The National Security Agency’s (NSA) surreptitious surveillance activities are staggeringly alarming in their scope and size. The more you learn about them, the more you’re filled with implacable repugnance. All the agency does, it seems, is try and figure out new ways to stalk people with its perennially askance gaze. But in case you are not done being disgusted and alarmed by the many NSA excesses exposed by Edward Snowden, journalist Glenn Greenwald, who broke the NSA surveillance story in 2013, has published a 272-page book that contains a number of “never-before-seen documents entrusted to him by Snowden himself.”
Among the fresh documents released with Greenwald’s book, called No Place to Hide, is an article that sheds light on how the NSA’s Tailored Access Operations (TAO) unit goes about planting backdoors in servers, routers and other such devices.
According to Ars Technica, the said document, an article from a June 2010 internal newsletter, also includes a few ocular treats for its readers. One of the photographs included with the article shows NSA employees carefully unpacking a Cisco router from its shipping carton in order to install “beacon implants.”
“Here’s how it works: shipments of computer network devices (servers, routers, etc,) being delivered to our targets throughout the world are intercepted,” reads the article. “Next, they are redirected to a secret location where Tailored Access Operations/Access Operations (AO-S326) employees, with the support of the Remote Operations Center (S321), enable the installation of beacon implants directly into our targets’ electronic devices. These devices are then re-packaged and placed back into transit to the original destination.
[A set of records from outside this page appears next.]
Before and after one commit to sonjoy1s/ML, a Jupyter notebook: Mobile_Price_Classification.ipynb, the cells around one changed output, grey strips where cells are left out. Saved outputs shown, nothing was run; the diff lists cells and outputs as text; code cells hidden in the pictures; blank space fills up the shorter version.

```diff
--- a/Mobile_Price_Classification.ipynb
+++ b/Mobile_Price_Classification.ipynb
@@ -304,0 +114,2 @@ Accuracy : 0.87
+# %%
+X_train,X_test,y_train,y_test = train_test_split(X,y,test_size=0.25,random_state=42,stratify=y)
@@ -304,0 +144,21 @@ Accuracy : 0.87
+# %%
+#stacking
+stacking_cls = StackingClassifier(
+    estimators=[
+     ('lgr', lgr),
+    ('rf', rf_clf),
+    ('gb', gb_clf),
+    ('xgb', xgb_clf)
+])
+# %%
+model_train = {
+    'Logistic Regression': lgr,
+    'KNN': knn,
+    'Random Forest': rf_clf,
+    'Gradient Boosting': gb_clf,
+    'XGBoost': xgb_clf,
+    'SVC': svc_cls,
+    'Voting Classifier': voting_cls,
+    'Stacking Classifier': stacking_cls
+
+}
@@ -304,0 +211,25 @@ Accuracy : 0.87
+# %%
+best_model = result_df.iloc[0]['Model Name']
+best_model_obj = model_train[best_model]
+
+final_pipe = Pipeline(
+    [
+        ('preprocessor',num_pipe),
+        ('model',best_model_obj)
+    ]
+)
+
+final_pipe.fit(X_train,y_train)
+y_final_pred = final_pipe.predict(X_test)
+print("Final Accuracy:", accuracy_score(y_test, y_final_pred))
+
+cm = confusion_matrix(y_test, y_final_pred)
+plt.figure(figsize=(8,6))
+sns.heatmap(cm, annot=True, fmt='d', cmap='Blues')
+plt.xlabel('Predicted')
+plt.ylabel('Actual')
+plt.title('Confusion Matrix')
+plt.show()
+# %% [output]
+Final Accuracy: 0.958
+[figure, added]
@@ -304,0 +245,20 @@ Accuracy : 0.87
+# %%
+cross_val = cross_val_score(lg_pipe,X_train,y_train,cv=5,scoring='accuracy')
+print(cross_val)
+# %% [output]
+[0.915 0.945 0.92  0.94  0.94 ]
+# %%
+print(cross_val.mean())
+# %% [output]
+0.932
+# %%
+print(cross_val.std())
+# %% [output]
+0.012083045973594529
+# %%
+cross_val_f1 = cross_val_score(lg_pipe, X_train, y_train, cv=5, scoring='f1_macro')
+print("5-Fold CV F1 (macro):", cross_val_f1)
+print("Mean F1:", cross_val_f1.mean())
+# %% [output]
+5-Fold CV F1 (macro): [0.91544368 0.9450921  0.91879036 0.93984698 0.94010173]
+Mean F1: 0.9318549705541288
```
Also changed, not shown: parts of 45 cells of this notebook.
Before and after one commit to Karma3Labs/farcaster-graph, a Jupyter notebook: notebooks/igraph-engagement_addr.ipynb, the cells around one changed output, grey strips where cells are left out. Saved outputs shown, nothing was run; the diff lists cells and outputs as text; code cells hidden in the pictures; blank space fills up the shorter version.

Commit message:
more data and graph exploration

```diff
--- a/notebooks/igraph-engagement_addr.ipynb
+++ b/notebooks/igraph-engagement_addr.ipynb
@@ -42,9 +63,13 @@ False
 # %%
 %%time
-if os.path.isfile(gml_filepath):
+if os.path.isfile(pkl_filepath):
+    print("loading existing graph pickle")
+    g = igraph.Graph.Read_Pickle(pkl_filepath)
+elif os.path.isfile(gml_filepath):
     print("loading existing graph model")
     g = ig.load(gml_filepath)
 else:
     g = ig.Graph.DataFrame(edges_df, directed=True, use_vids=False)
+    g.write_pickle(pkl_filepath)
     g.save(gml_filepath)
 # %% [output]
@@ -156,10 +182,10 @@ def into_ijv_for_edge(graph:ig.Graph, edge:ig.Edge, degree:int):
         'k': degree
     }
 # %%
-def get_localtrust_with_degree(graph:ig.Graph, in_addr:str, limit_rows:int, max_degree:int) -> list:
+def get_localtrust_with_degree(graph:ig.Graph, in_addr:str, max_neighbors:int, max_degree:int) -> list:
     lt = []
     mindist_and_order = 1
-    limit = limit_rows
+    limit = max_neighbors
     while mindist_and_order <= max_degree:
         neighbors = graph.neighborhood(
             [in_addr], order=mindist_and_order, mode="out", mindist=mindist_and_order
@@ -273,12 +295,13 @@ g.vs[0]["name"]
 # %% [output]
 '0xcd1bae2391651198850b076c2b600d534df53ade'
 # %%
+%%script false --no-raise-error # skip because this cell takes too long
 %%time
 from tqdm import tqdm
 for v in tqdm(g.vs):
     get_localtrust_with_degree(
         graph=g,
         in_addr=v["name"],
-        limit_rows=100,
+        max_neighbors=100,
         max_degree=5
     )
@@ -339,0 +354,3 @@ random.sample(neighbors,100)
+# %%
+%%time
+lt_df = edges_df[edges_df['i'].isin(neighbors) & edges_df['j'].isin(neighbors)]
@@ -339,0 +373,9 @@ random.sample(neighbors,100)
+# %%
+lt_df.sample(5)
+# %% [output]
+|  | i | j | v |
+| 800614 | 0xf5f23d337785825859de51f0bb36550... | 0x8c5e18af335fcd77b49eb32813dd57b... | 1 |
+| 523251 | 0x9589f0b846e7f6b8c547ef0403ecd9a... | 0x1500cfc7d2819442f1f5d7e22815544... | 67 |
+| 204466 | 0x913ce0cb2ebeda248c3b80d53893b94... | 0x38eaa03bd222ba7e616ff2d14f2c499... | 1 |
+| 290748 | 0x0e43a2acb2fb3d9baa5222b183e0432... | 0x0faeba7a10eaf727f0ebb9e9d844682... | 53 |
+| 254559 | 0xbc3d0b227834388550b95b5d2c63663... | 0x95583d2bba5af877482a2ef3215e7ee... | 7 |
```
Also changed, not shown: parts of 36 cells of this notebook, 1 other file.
All of this happens with the support of Intelligence Community partners and the technical wizards in TAO.”